Gradually stir in the warmed half and half until desired consistency is reached. Less cream if you prefer thicker potatoes, more if you prefer creamier spuds.
Season with salt, usually 2½ teaspoons. Taste as you salt until you reach the desired seasoning.
Transfer to a serving bowl and top with another pad or two of chilled butter. Top with freshly ground pepper, if desired. Serve at once.

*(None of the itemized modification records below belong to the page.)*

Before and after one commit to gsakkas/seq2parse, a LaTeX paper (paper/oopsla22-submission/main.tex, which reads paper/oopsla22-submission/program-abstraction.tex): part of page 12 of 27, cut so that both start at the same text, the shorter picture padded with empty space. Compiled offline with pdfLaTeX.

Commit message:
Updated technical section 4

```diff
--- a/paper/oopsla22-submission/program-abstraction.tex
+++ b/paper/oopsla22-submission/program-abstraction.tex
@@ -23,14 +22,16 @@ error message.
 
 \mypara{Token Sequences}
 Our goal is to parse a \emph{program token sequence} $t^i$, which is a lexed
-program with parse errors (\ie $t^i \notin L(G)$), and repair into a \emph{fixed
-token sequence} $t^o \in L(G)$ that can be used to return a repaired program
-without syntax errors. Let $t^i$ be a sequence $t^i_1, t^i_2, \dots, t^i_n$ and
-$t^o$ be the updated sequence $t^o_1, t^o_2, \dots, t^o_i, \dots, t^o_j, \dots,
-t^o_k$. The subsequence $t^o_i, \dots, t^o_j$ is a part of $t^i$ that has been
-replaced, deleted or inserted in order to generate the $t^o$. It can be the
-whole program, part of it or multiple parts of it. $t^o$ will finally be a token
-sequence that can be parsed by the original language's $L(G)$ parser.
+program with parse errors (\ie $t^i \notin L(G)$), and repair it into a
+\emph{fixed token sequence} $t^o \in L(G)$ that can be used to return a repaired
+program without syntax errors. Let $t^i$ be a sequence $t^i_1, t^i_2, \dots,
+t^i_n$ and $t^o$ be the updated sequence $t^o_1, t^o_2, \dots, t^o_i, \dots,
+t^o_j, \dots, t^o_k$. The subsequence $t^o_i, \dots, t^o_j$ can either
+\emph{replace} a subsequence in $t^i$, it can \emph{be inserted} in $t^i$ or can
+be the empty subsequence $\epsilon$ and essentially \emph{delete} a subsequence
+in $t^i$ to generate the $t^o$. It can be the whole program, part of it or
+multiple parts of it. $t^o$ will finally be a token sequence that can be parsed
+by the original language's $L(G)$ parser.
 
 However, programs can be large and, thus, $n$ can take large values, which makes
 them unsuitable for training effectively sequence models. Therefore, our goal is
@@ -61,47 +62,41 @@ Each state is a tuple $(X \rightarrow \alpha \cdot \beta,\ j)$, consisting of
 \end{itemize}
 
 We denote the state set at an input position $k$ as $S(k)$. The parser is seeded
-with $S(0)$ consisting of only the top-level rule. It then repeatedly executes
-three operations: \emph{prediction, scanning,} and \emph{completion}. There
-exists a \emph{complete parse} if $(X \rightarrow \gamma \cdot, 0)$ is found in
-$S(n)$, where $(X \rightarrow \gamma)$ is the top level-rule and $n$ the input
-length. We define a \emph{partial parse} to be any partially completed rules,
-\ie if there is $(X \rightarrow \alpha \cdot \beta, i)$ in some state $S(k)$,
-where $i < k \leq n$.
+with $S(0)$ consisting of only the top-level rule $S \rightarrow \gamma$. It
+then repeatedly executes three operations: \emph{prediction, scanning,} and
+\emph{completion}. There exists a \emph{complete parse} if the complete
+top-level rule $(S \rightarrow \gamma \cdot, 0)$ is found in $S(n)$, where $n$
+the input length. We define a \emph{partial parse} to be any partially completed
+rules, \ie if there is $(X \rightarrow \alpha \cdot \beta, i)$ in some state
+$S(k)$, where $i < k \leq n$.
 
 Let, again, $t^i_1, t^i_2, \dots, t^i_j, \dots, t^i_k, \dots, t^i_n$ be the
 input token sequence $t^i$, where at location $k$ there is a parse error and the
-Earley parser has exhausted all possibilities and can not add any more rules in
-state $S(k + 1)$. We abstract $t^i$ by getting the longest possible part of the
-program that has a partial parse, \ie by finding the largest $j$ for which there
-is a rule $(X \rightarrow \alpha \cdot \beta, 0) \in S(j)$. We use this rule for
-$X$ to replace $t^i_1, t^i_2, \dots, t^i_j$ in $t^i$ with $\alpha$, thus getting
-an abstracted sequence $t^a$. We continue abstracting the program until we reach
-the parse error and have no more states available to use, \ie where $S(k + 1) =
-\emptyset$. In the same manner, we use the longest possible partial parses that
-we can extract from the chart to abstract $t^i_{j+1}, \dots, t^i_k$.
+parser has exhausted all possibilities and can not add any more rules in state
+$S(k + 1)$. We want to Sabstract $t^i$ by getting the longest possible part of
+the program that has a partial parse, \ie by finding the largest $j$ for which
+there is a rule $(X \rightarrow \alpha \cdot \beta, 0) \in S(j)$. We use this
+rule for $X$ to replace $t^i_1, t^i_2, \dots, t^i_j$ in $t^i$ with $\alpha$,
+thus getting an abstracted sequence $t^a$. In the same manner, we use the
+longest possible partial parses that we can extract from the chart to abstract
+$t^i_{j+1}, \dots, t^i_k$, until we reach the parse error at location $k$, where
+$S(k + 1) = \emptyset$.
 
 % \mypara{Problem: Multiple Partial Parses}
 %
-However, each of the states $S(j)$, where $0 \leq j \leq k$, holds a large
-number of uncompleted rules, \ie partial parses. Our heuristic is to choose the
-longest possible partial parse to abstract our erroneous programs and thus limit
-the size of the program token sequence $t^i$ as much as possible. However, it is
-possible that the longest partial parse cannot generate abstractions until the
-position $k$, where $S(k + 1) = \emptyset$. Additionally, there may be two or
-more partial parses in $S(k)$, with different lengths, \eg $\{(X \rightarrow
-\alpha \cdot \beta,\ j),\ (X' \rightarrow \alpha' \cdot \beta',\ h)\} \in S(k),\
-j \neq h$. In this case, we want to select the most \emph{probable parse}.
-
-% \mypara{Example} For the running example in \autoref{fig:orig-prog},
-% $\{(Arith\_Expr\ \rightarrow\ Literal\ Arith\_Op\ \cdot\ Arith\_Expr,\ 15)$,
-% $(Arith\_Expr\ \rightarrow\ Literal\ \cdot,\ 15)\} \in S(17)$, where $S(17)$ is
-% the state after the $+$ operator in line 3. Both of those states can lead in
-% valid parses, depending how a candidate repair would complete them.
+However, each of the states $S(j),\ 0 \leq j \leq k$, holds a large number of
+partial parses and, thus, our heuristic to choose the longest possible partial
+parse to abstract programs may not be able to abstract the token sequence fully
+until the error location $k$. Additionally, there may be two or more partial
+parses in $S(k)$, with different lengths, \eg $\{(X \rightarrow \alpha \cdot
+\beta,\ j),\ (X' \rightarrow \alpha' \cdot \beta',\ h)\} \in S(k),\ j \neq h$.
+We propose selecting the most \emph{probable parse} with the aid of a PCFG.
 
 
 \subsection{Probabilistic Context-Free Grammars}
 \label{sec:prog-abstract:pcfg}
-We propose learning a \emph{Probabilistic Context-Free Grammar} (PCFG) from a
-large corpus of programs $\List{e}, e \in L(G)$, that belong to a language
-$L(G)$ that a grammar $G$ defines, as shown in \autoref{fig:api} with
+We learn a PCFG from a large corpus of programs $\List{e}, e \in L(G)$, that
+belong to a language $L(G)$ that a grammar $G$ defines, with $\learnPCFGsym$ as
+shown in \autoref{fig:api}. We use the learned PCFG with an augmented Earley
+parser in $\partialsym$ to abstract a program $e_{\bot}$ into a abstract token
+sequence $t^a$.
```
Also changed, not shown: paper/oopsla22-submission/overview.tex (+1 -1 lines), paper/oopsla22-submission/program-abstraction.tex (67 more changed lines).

Russet potatoes are a fine substitution for the gold. We don't recommend red potatoes.If using a ricer, you'll need to peel the potatoes. If using a food mill, still cube the potatoes, but there's no need to peel the potatoes.Make sure you incorporate the melted butter into the potatoes before adding the warmed cream.We use half and half, but you can use all heavy cream for an extra luxurious taste and texture. All whole milk is just fine, too. We don't recommend skim milk or milk substitutes, but it won't ruin the potatoes if you do go that route.You can prepare the potatoes up to 8 hours in advance of serving. We like to gently reheat them by placing them in a pot that will fit into another pot of simmering water. They'll need to be in the simmering water for at least an hour to be warmed throughout. Don't fill the outer pan to the top with water...you don't want it to overflow any hot water when simmering.You can reheat the potatoes on the stove, but be careful to not overdo it and dry them out. Nuking them in the microwave is an option, too.The potatoes will keep in the fridge for up to 1 week. They freeze just fine but will lose some of the fluffy texture when thawed and reheated.